**Records provided:**

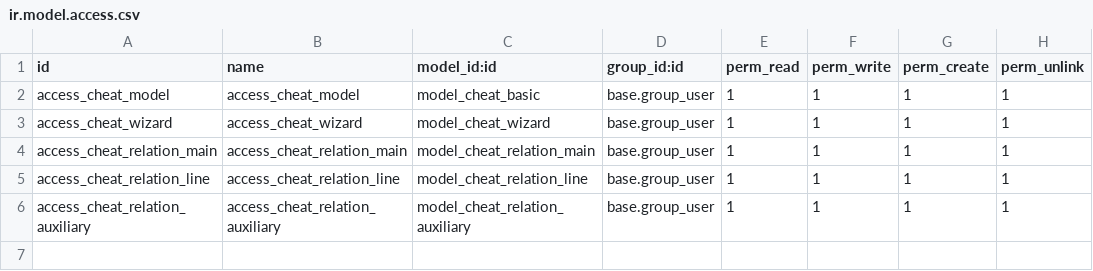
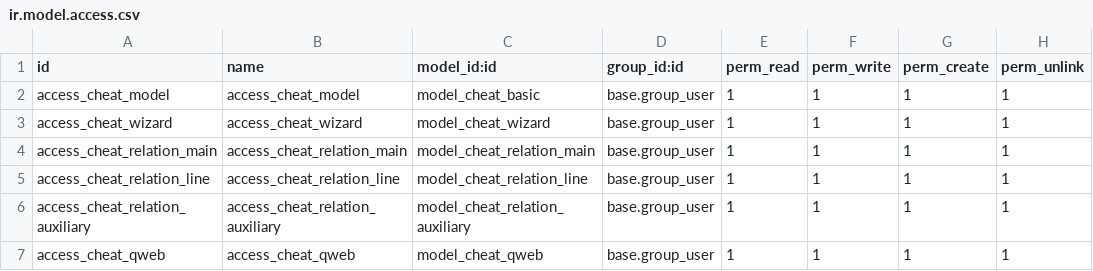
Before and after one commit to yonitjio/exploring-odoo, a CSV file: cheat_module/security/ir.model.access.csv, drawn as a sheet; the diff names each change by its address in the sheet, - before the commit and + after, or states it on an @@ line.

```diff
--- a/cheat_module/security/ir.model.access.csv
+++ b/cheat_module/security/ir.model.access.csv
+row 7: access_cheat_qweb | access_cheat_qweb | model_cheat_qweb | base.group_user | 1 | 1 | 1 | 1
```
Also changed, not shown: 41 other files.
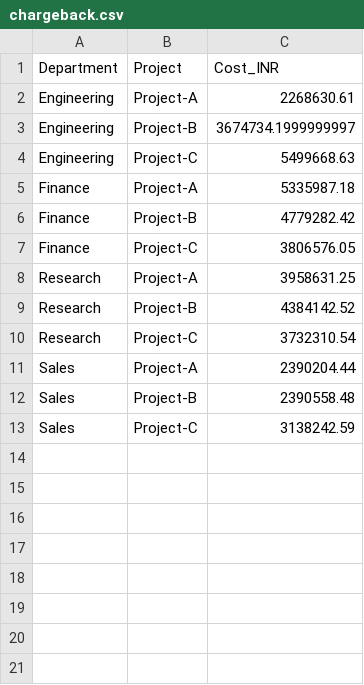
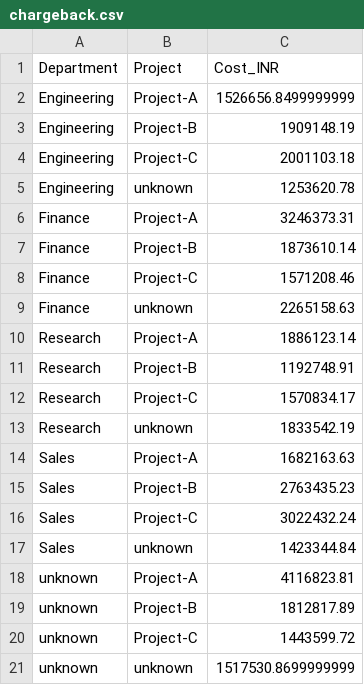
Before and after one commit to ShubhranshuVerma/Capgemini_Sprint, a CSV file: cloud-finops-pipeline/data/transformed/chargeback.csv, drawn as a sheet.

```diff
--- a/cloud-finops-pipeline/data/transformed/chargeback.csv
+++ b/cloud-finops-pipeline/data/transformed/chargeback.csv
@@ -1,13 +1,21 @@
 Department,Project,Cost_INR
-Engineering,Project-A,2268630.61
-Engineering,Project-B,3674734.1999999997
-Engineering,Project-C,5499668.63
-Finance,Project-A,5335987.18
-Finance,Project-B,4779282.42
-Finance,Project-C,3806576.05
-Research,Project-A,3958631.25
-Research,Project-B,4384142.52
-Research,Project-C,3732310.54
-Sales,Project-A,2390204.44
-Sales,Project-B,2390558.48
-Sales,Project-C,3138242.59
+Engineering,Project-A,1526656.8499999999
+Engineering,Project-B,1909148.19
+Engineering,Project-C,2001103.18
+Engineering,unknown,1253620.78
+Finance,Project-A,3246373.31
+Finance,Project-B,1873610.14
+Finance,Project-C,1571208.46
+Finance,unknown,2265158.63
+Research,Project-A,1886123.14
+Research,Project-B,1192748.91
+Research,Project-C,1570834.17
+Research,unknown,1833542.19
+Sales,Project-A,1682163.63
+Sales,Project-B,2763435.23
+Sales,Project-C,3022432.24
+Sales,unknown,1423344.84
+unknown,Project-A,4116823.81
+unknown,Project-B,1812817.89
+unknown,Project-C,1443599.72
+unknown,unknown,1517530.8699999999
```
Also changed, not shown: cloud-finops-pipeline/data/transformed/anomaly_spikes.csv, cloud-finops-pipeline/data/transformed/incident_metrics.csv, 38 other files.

---

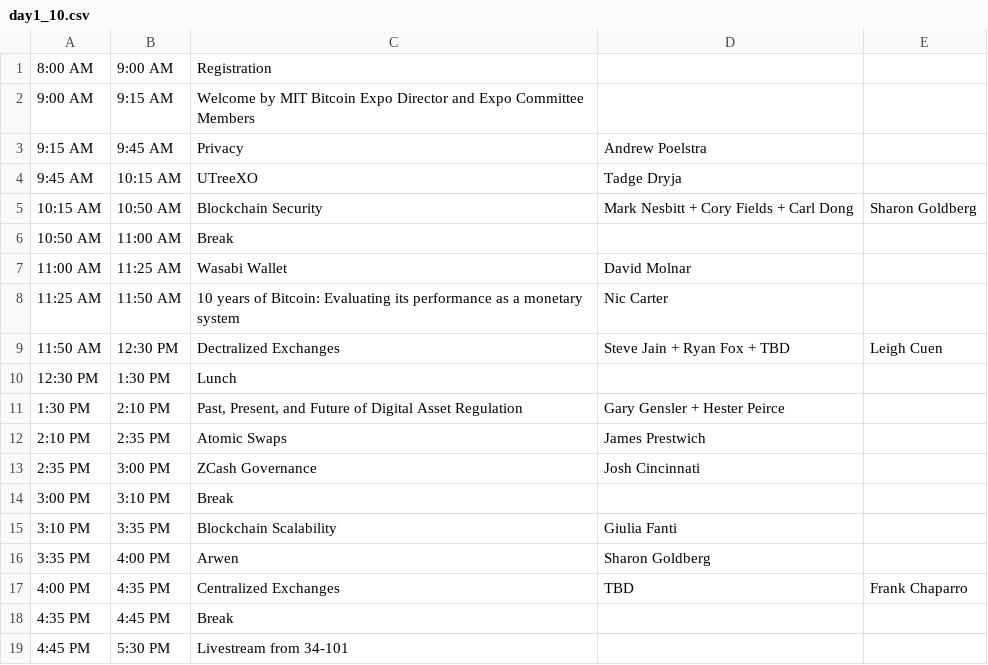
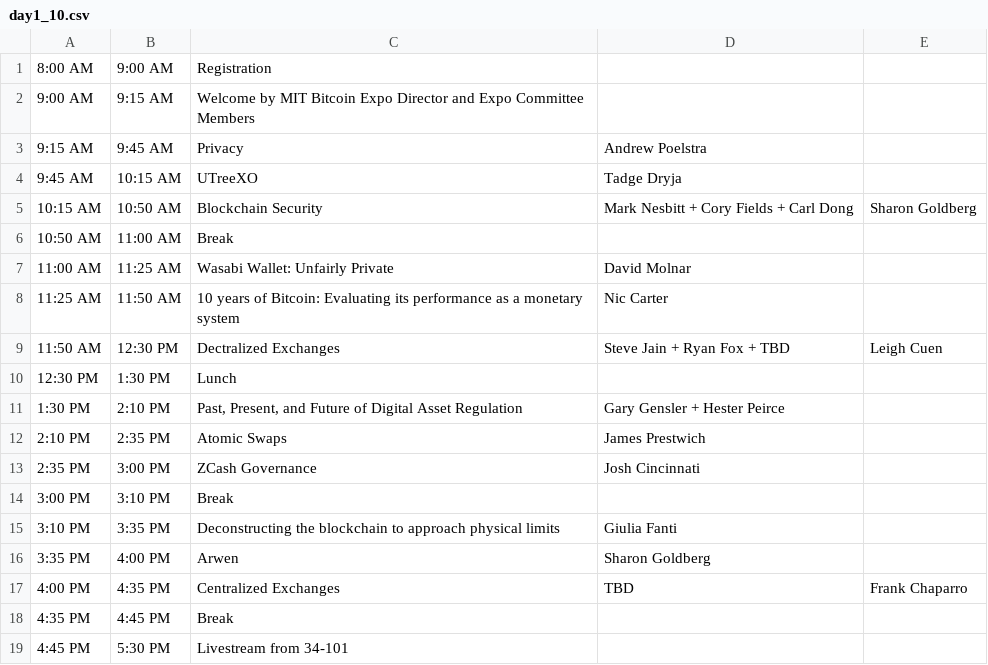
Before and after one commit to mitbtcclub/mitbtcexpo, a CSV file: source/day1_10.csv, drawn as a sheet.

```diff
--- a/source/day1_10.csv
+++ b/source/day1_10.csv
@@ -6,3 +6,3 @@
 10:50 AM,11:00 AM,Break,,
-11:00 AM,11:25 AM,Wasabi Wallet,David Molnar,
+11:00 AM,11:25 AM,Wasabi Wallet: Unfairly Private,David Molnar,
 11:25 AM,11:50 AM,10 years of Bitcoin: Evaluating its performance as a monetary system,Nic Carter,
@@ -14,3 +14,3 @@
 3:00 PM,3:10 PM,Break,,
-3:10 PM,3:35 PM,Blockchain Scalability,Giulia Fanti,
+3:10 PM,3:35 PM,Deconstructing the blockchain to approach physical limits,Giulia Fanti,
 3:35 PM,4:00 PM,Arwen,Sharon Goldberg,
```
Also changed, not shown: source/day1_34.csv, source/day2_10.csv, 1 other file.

==

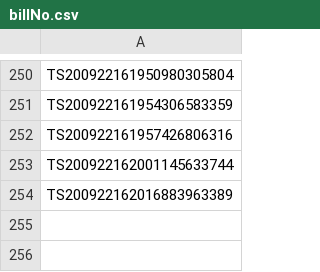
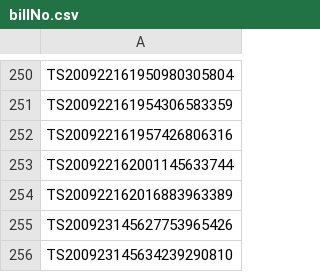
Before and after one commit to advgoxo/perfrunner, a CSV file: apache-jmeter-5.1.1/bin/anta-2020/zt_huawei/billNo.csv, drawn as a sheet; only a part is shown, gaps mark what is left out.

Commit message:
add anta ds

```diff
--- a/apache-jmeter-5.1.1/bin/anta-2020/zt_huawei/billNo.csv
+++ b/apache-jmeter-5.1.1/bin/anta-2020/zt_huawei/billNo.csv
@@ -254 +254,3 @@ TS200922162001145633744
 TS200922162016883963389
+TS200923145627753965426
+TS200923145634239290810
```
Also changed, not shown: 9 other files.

**Task brief:** Show every line from the listing above in which the string "shown" appears.

**Problem solution:**
Also changed, not shown: 41 other files.
Also changed, not shown: cloud-finops-pipeline/data/transformed/anomaly_spikes.csv, cloud-finops-pipeline/data/transformed/incident_metrics.csv, 38 other files.
Also changed, not shown: source/day1_34.csv, source/day2_10.csv, 1 other file.
Before and after one commit to advgoxo/perfrunner, a CSV file: apache-jmeter-5.1.1/bin/anta-2020/zt_huawei/billNo.csv, drawn as a sheet; only a part is shown, gaps mark what is left out.
Also changed, not shown: 9 other files.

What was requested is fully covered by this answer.